et al° proudly invites to a talk and discussion with Alessandra Colaianni at the wonderful art gallery Sprechsaal. It is part of Sprechsaal’s terrific exhibition on horror “Monsters. Eine Ausstellung zur Vermessung des Horrors”
“One of the first things I did in my official capacity as a medical student was to desecrate a corpse in Anatomy Lab. Not only was I supposed to learn from this, I was also, on some level, supposed to enjoy it. Physicians are more at ease in the presence of pain, sickness, morbidity, and death than are their citizen counterparts; the medical profession requires unflappability in the face of things that others would consider disgusting, horrific, or otherwise overwhelming. This is often referred to as clinical detachment, or “detached concern” – showing empathy and caring, but not so much that one “burns out” emotionally. However, the process of detachment is, definitionally, a process of becoming less humane. How do doctors learn to detach without losing our ability to be horrified? Does detachment make doctors more likely to commit injustices against their patients? Are we being asked to tap into the small part of our souls that enjoys watching others suffer?”

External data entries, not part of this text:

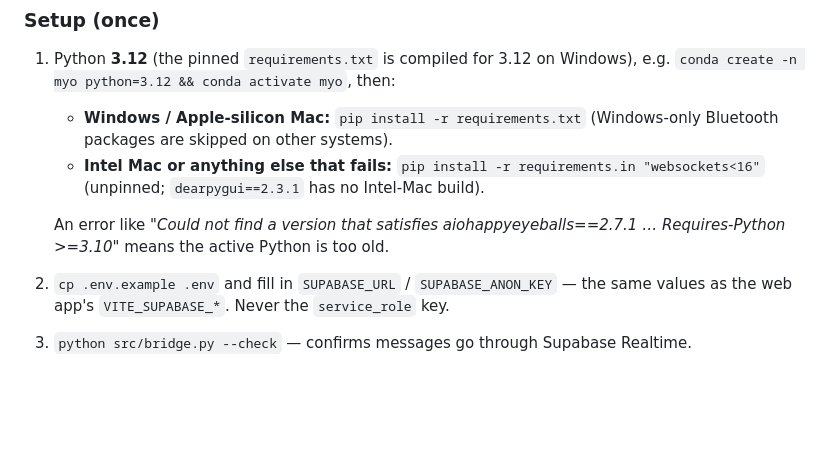
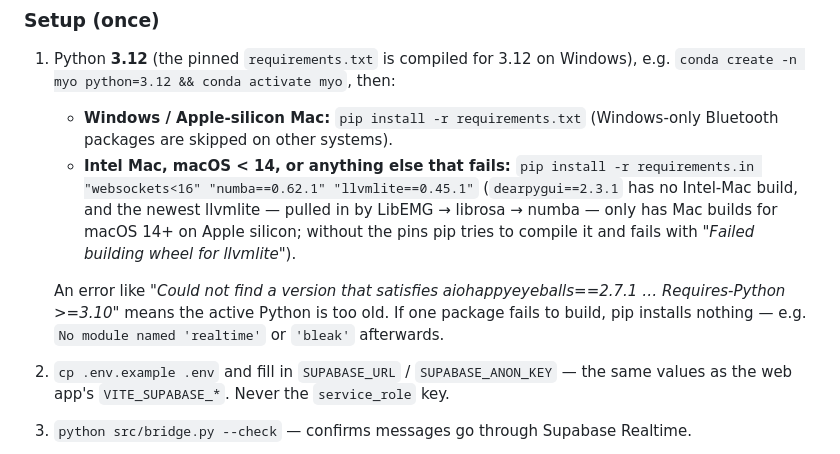
Before and after one commit to richardhtoomyat/EMG_Hackatlantic, a Markdown page: EMG/app/README.md, the part around the change. Drawn GitHub-style; blank space fills up the shorter version.

Commit message:
README: Mac install pins numba/llvmlite that have prebuilt wheels
The newest llvmlite (via libemg -> librosa -> numba) has Mac wheels only for
macOS 14+ on Apple silicon, so pip tries to compile it elsewhere and fails.
numba 0.62.1 + llvmlite 0.45.1 have Python 3.12 wheels for Intel (10.15+)
and Apple silicon (11+) and work with numpy 1.26.

Co-Authored-By: Claude Opus 5.5 <noreply@anthropic.com>
Claude-Session: https://claude.ai/code/session_018EJTJJfLUSf4ytozMLZiQG

```diff
--- a/EMG/app/README.md
+++ b/EMG/app/README.md
@@ -51,11 +51,17 @@ Workout screen ──start / next set / finish──►  Supabase Realtime  ─
    Windows), e.g. `conda create -n myo python=3.12 && conda activate myo`, then:
    - **Windows / Apple-silicon Mac:** `pip install -r requirements.txt`
      (Windows-only Bluetooth packages are skipped on other systems).
-   - **Intel Mac or anything else that fails:** `pip install -r requirements.in "websockets<16"`
-     (unpinned; `dearpygui==2.3.1` has no Intel-Mac build).
+   - **Intel Mac, macOS < 14, or anything else that fails:**
+     `pip install -r requirements.in "websockets<16" "numba==0.62.1" "llvmlite==0.45.1"`
+     (`dearpygui==2.3.1` has no Intel-Mac build, and the newest llvmlite — pulled
+     in by LibEMG → librosa → numba — only has Mac builds for macOS 14+ on
+     Apple silicon; without the pins pip tries to compile it and fails with
+     *"Failed building wheel for llvmlite"*).
 
    An error like *"Could not find a version that satisfies aiohappyeyeballs==2.7.1
-   … Requires-Python >=3.10"* means the active Python is too old.
+   … Requires-Python >=3.10"* means the active Python is too old. If one package
+   fails to build, pip installs nothing — e.g. `No module named 'realtime'` or
+   `'bleak'` afterwards.
 2. `cp .env.example .env` and fill in `SUPABASE_URL` / `SUPABASE_ANON_KEY` — the
    same values as the web app's `VITE_SUPABASE_*`. Never the `service_role` key.
 3. `python src/bridge.py --check` — confirms messages go through Supabase Realtime.
```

Alessandra Colaianni is a medical student at Johns Hopkins School of Medicine and a Masters’ candidate in History and Philosophy of Science at Cambridge. Her research interests include moral vulnerabilities among medical professionals, the history of medical education in the US, medicine during the Holocaust, and medical humanities.